Rather than continue from where she left off at the end of Batman v Superman: Dawn of Justice, Wonder Woman is turning the clock back to tell Diana of Themyscira's origin a century ago, while World War I is still raging. Placing Wonder Woman's origin in the past isn't something new, but director Patty Jenkins admits that when she first boarded the superhero movie, she was hesitant about working with the Amazon in World War I because her original origin story was set during World War II. Jenkins said:
At first, I questioned it because it wasn't her actual origin story, but very quickly I saw the genius behind it.

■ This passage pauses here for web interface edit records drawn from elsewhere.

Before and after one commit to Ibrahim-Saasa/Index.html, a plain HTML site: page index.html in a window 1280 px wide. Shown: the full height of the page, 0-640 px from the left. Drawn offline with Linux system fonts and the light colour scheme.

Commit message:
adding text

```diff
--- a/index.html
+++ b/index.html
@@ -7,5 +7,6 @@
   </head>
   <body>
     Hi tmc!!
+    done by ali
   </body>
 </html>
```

Since Wonder Woman made her in the comics debut in 1941, it was understandable that her adventures were set in what was then the present rather than put her in the past or future. While the comic re-tellings of her origin are usually set in modern times (i.e. close to the year when she's being written), the Wonder Woman TV series kept Diana's first exposure to mankind set in World War II, and the entire first season followed her assisting the Allied Forces both as Wonder Woman and Diana Prince. Despite her initial nervousness about telling a World War I-set origin tale, Patty Jenkins eventually realized that the Great War was a better time period for Diana's first solo cinematic adventure because of its complexities. Jenkins explained to EW:

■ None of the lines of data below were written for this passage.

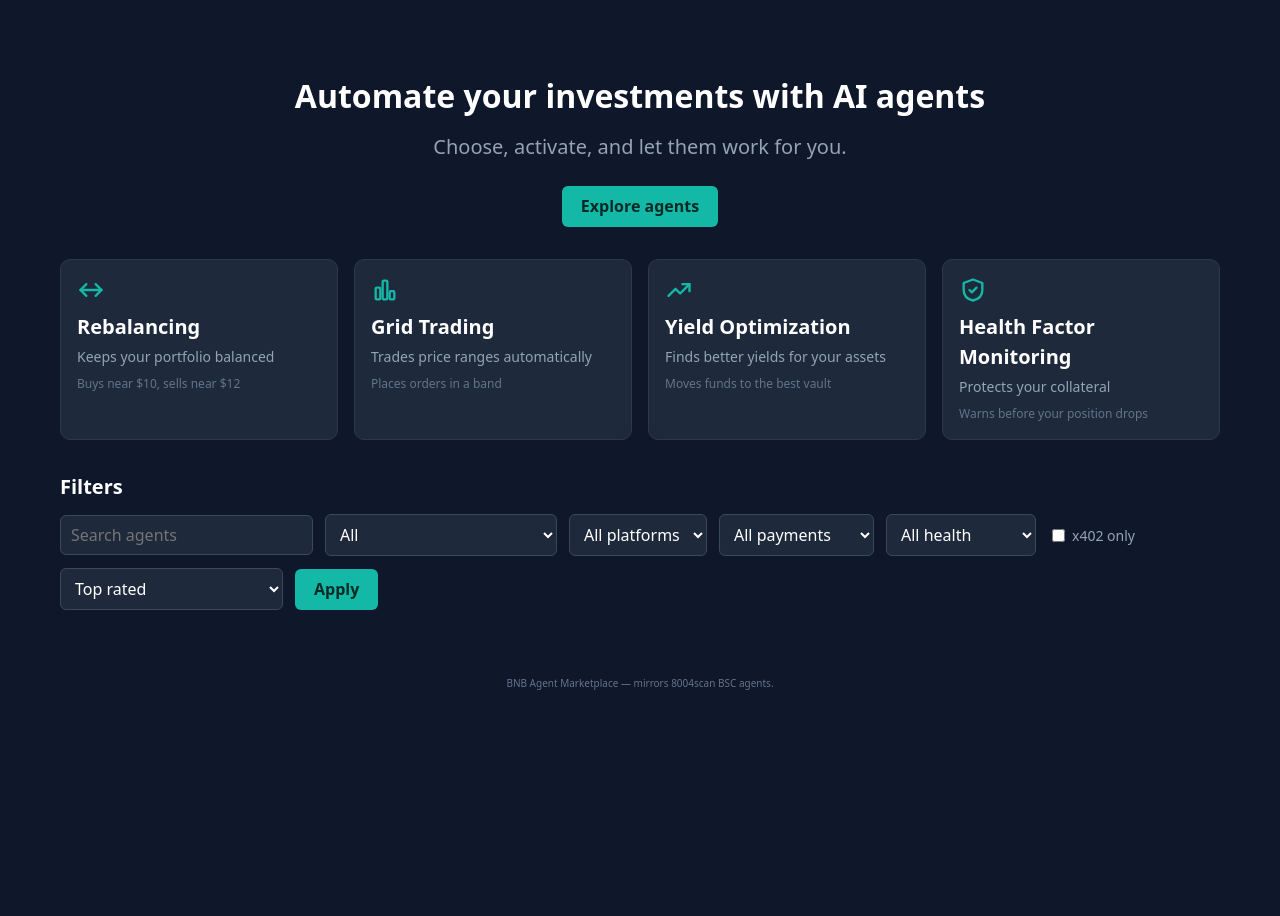
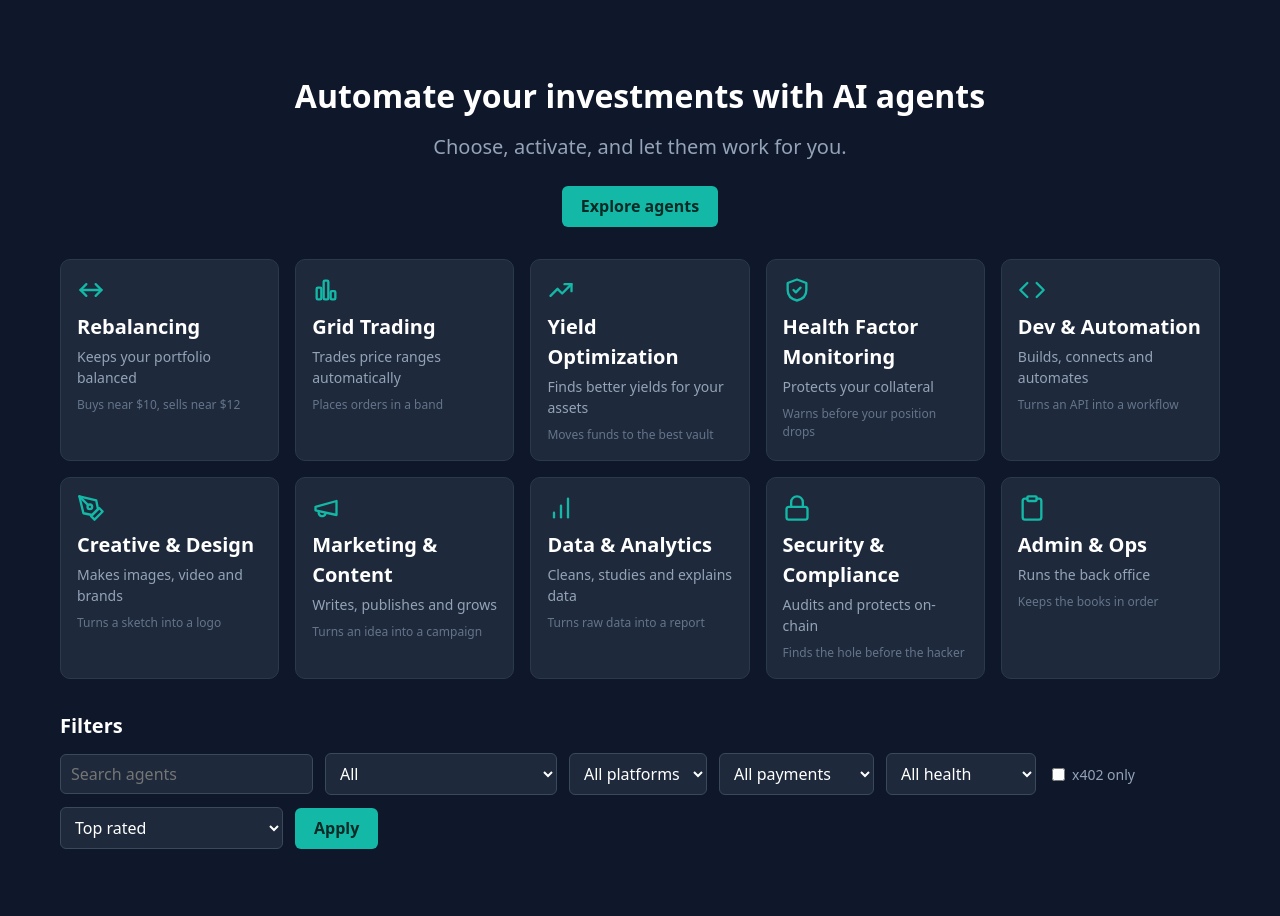
Before and after one commit to marioggil/bnb-agent-marketplace, a FastAPI app: template app/templates/pages/home.html in a window 1280 px wide. Shown: the part 64-980 px from the top of the page. Before the commit the page ends 754 px from the top, so only its background shows below. Run offline with FastAPI, Linux system fonts and the light colour scheme; the template is opened without the code that fills it, so the values that code supplies are empty; parts of the project's set-up code (start-up, migrations or seed data) failed here and were passed over; some libraries are stand-ins or nearby versions.

Commit message:
feat(hero): render all 10 category cards — 2×5 desktop grid, scroll mobile
Six new cards (dev_automation, creative_design, marketing_content,
data_analytics, security_compliance, admin_ops) with icon + name + tagline
+ example from category-study.md §5. Layout: flex horizontal scroll below
1024px, grid repeat(5,1fr) from 1024px up (design D7, DSG-2).

Spec sdd/doc-refresh DSG-2. Test: home renders 10 .category-card links
with hrefs + spot-checked taglines.

```diff
--- a/app/static/css/site.css
+++ b/app/static/css/site.css
@@ -400,14 +400,20 @@ header nav .user-address { color: var(--color-text); cursor: default; }
 }
 
 .category-grid {
-  display: grid;
-  grid-template-columns: repeat(2, 1fr);
+  /* 10 cards: horizontal scroll below desktop, 2×5 grid ≥1024px (design D7) */
+  display: flex;
   gap: var(--space-4);
   margin-bottom: var(--space-8);
+  overflow-x: auto;
+  padding-bottom: var(--space-2);
+  scroll-snap-type: x proximity;
+  -webkit-overflow-scrolling: touch;
 }
 
 .category-card {
   display: block;
+  flex: 0 0 240px;
+  scroll-snap-align: start;
   padding: var(--space-4);
   background: var(--color-surface);
   border: 1px solid var(--color-border);
@@ -875,7 +881,14 @@ header nav .user-address { color: var(--color-text); cursor: default; }
 
 @media (min-width: 1024px) {
   .grid { grid-template-columns: repeat(3, 1fr); }
-  .category-grid { grid-template-columns: repeat(4, 1fr); }
+  /* 10 category cards in a 2×5 desktop grid (design D7; sdd/doc-refresh DSG-2) */
+  .category-grid {
+    display: grid;
+    grid-template-columns: repeat(5, 1fr);
+    overflow-x: visible;
+    padding-bottom: 0;
+  }
+  .category-card { flex: none; }
 }
 
 @media (min-width: 1280px) {
--- a/app/templates/partials/hero.html
+++ b/app/templates/partials/hero.html
@@ -1,6 +1,8 @@
 {# D6 — lightweight hero + category cards, full page only (included from
    pages/home.html). The stepper and the full marketing landing are roadmap
-   and must not be built. Category cards filter the listing via ?category=. #}
+   and must not be built. Category cards filter the listing via ?category=.
+   Taxonomy accepted from docs/category-study.md §5 (sdd/doc-refresh DSG-2):
+   10 cards, 2×5 grid on desktop (≥1024px), horizontal scroll below. #}
 <section class="hero">
   <h1>Automate your investments with AI agents</h1>
   <p>Choose, activate, and let them work for you.</p>
@@ -55,4 +57,77 @@
     <p class="tagline">Protects your collateral</p>
     <p class="example">Warns before your position drops</p>
   </a>
+  <a class="category-card" href="/?category=dev_automation">
+    <span class="cat-icon">
+      <svg viewBox="0 0 24 24" fill="none" stroke="currentColor" stroke-width="2"
+           stroke-linecap="round" stroke-linejoin="round" aria-hidden="true">
+        <polyline points="16 18 22 12 16 6" /><polyline points="8 6 2 12 8 18" />
+      </svg>
+    </span>
+    <h3>Dev &amp; Automation</h3>
+    <p class="tagline">Builds, connects and automates</p>
+    <p class="example">Turns an API into a workflow</p>
+  </a>
+  <a class="category-card" href="/?category=creative_design">
+    <span class="cat-icon">
+      <svg viewBox="0 0 24 24" fill="none" stroke="currentColor" stroke-width="2"
+           stroke-linecap="round" stroke-linejoin="round" aria-hidden="true">
+        <path d="M12 19l7-7 3 3-7 7-3-3z" />
+        <path d="M18 13l-1.5-7.5L2 2l3.5 14.5L13 18l5-5z" />
+        <path d="M2 2l7.586 7.586" />
+        <circle cx="11" cy="11" r="2" />
+      </svg>
+    </span>
+    <h3>Creative &amp; Design</h3>
+    <p class="tagline">Makes images, video and brands</p>
+    <p class="example">Turns a sketch into a logo</p>
+  </a>
+  <a class="category-card" href="/?category=marketing_content">
+    <span class="cat-icon">
+      <svg viewBox="0 0 24 24" fill="none" stroke="currentColor" stroke-width="2"
+           stroke-linecap="round" stroke-linejoin="round" aria-hidden="true">
+        <path d="M3 11l18-5v12L3 14v-3z" /><path d="M11.6 16.8a3 3 0 1 1-5.8-1.6" />
+      </svg>
+    </span>
+    <h3>Marketing &amp; Content</h3>
+    <p class="tagline">Writes, publishes and grows</p>
+    <p class="example">Turns an idea into a campaign</p>
+  </a>
+  <a class="category-card" href="/?category=data_analytics">
+    <span class="cat-icon">
+      <svg viewBox="0 0 24 24" fill="none" stroke="currentColor" stroke-width="2"
+           stroke-linecap="round" aria-hidden="true">
+        <line x1="12" y1="20" x2="12" y2="10" />
+        <line x1="18" y1="20" x2="18" y2="4" />
+        <line x1="6" y1="20" x2="6" y2="16" />
+      </svg>
+    </span>
+    <h3>Data &amp; Analytics</h3>
+    <p class="tagline">Cleans, studies and explains data</p>
+    <p class="example">Turns raw data into a report</p>
+  </a>
+  <a class="category-card" href="/?category=security_compliance">
+    <span class="cat-icon">
+      <svg viewBox="0 0 24 24" fill="none" stroke="currentColor" stroke-width="2"
+           stroke-linecap="round" stroke-linejoin="round" aria-hidden="true">
+        <rect x="3" y="11" width="18" height="11" rx="2" ry="2" />
+        <path d="M7 11V7a5 5 0 0 1 10 0v4" />
+      </svg>
+    </span>
+    <h3>Security &amp; Compliance</h3>
+    <p class="tagline">Audits and protects on-chain</p>
+    <p class="example">Finds the hole before the hacker</p>
+  </a>
+  <a class="category-card" href="/?category=admin_ops">
+    <span class="cat-icon">
+      <svg viewBox="0 0 24 24" fill="none" stroke="currentColor" stroke-width="2"
+           stroke-linecap="round" stroke-linejoin="round" aria-hidden="true">
+        <path d="M16 4h2a2 2 0 0 1 2 2v14a2 2 0 0 1-2 2H6a2 2 0 0 1-2-2V6a2 2 0 0 1 2-2h2" />
+        <rect x="8" y="2" width="8" height="4" rx="1" ry="1" />
+      </svg>
+    </span>
+    <h3>Admin &amp; Ops</h3>
+    <p class="tagline">Runs the back office</p>
+    <p class="example">Keeps the books in order</p>
+  </a>
 </section>
```
Also changed, not shown: tests/test_pages.py (+20 -0 lines).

World War I is the first time that civilization as we know it was finding its roots, but it's not something that we really know the history of. Even the way that it was unclear who was in the right of WWI is a really interesting parallel to this time. Then you take a god with a moral compass and a moral belief system, and you drop them into this world, there are questions about women's rights, about a mechanized war where you don't see who you are killing. It's such a cool time.
While World War II is frequently explored in Hollywood, World War I is rarely visited, so setting Wonder Woman during the Great War not only makes it stand out from other superhero movies, but other action-packed blockbusters. And from a storytelling perspective, Patty Jenkins is right on the money. World War I occurred at the beginning of the 20th century, when civilization was drastically changing both technologically and socially. And then you have Diana, who has lived her entire life among others who share the same moral code. Whereas World War II was a more direct "good vs. evil" conflict, World War I didn't share that distinction, so dropping Diana into this horrible chapter of history is great material for a compelling story.
We'll see how Diana's time in World War I unfolded when Wonder Woman charges into theaters this Friday, June 2.